Miss Martin said we were going to do spelling next, which pleased me – I liked spelling. But when she started writing words on the blackboard, my heart sank. Why was she writing so fast? And what were those hieroglyphics?
It was the first day of second grade at Fifth Avenue School in Narragansett. I didn’t like that I was the new kid in class. I didn’t like taking a bus to school. And now, sitting in a roomful of strangers, I didn’t like that Miss Martin was putting words on the board in cursive writing.
I didn’t know how to write in cursive. At Nelson Street School in Providence, where I had attended first grade, we only used block letters.
I said nothing as heads lowered around me and everyone got to work. Eyeing the first word’s slanted lettering on the blackboard, I mirrored it on my paper as best I could. Hmm… Not bad. On to the next word… And the next… And when I got to the last one, I felt pretty good – a near perfect match from the board. Then Miss Martin reminded us to put our name at the top of our paper. Gulp.
I could hear the comments at lunchtime already: “Hey, there’s that new kid – you know, the one who can’t write his name.” Cue the laugh track from the Charlie Brown specials: “HA-HA-HA-HA-HA!”
I squirmed in my seat, moved my number-two pencil to the top line, and scratched out J-O-H-N in stop-and-go block letters. When the papers were passed forward, I quickly slid mine to the bottom of the pile and handed it to the girl in front of me. That night in bed, I worried about what Miss Martin would think.
The bus ride to school was better the second day. A kid named Jeff said hi to me, all freckles and crooked teeth. School was better, too. The art teacher was fun, and we went outside for recess.
And then we got our spelling papers back. Mine was branded “Good!” and sported a silver star. Below my blocky J-O-H-N, Miss Martin had written my name in beautiful, flowing cursive. That was the extent of her instruction – no summons to her desk, no classroom call-out. I appreciated her discretion. I sensed it was filled with understanding. At home, I traced Miss Martin’s example over and over again. By bedtime, I had mastered my cursive “John”.

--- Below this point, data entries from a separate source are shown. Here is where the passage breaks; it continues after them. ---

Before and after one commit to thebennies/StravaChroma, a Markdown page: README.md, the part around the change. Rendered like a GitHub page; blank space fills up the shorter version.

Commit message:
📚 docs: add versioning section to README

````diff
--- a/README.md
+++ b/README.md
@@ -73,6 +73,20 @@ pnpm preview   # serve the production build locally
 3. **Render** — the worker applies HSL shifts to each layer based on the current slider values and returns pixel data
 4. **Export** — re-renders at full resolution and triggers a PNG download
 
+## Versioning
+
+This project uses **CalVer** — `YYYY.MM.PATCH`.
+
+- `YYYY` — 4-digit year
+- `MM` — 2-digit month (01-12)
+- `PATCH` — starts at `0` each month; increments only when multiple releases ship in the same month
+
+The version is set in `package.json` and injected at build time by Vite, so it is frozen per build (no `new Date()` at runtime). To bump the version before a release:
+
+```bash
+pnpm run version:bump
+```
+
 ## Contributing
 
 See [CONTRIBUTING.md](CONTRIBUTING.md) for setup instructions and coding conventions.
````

Through my years in school, I encountered teachers who were brilliant, inspiring, lazy, crazy, strict, boring, funny, and more. When people ask who my favorites were, I always include Miss Martin. Because looking back on that second day of second grade, I realize she taught me something much bigger than how to write my name. Miss Martin showed me that how you teach is often as important as what you teach.
Thank you, Phyllis Martin, wherever you are.